That closeness to the exchange's servers only gives HFTs an edge of a couple nanoseconds ― but for firms who measure their trades in microseconds or less, that's a hugely valuable advantage. Up to now, the SEC hasn't stepped in to regulate the practice of co-location.
Another unfair advantage of high-frequency traders is the way they make profits. While there are a number of different kinds of HFTs (including liquidity rebate traders, automated market makers, program traders, and predatory algorithm traders), each with their own profit strategy, the method of choice often either involves making marginally unprofitable trades in order to collect a larger "rebate" from the exchange or legally tricking other large players into buying recently-bought shares at a higher-price.
While many proponents of HFT argue that firms who trade at these volumes add a lot of liquidity to the markets, the fact remains that the liquidity they add isn't healthy ― it's often mispriced because of market information asymmetries that big firms (and smaller, more aggressive firms) can take advantage of.
If you're nervous about the impact high-frequency trading will have on your portfolio, don't be. There are a couple of things you can do to avoid getting bitten by the big program traders.
First, do your homework. Using solid fundamental analysis gives you the advantage of qualitative, not just quantitative, research. And know that on an individual level, the effects of HFTs on your trades are incredibly small. As long as your share price is justified by a strong investment case, you have nothing to worry about.
Another way to avoid HFT manipulation is to take a look at small-caps. High-frequency traders rely on heavily traded blue chips to make their marginal gains. When you invest in smaller stocks that stay under the radar of program traders, you can discount any effects they have on your investments.
While high-frequency trading continues to get the financial media's attention, it's likely we'll see some more much-needed regulation in the field.
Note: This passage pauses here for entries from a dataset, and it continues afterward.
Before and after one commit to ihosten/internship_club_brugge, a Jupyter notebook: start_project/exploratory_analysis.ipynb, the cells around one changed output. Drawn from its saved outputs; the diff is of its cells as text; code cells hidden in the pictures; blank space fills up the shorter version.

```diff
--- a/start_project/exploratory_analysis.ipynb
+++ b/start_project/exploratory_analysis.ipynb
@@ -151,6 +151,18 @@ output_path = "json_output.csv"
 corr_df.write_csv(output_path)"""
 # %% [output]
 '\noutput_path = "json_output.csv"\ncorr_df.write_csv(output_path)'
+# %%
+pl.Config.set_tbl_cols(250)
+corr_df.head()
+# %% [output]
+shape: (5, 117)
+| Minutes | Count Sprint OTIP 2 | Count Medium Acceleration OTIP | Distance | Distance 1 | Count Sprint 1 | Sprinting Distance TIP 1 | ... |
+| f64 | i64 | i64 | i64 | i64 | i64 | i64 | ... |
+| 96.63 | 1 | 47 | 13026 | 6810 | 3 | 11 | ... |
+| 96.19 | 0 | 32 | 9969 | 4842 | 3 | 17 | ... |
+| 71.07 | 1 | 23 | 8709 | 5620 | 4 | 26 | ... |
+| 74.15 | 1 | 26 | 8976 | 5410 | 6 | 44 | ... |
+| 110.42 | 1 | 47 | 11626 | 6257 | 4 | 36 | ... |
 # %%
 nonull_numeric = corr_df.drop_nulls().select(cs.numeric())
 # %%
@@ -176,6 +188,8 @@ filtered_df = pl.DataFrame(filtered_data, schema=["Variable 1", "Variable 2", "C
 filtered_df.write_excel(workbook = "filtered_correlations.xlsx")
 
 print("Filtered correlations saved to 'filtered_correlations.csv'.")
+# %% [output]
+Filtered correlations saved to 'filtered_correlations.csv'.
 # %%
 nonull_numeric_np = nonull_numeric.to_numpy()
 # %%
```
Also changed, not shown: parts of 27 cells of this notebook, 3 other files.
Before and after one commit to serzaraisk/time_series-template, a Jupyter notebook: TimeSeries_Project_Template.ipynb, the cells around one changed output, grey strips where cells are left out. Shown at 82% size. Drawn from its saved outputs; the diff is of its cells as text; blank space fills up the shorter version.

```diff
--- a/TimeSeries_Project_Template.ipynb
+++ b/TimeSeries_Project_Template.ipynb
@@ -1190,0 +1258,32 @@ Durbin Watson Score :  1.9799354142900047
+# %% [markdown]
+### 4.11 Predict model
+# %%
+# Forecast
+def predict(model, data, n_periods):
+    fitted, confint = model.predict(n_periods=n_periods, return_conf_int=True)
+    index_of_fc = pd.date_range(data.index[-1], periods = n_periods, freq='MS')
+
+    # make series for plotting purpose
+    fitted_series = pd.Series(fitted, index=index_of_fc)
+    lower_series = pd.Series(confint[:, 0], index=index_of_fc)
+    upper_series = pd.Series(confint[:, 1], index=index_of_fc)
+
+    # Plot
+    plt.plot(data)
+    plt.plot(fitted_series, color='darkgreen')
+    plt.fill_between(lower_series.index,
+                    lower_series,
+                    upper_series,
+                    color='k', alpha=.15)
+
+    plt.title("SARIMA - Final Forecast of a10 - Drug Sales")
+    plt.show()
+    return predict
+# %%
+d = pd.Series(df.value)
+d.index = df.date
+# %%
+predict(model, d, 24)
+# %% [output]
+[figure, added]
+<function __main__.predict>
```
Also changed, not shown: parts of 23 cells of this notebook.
Until then, following these tips will keep you one step ahead of the fastest traders on "The Street."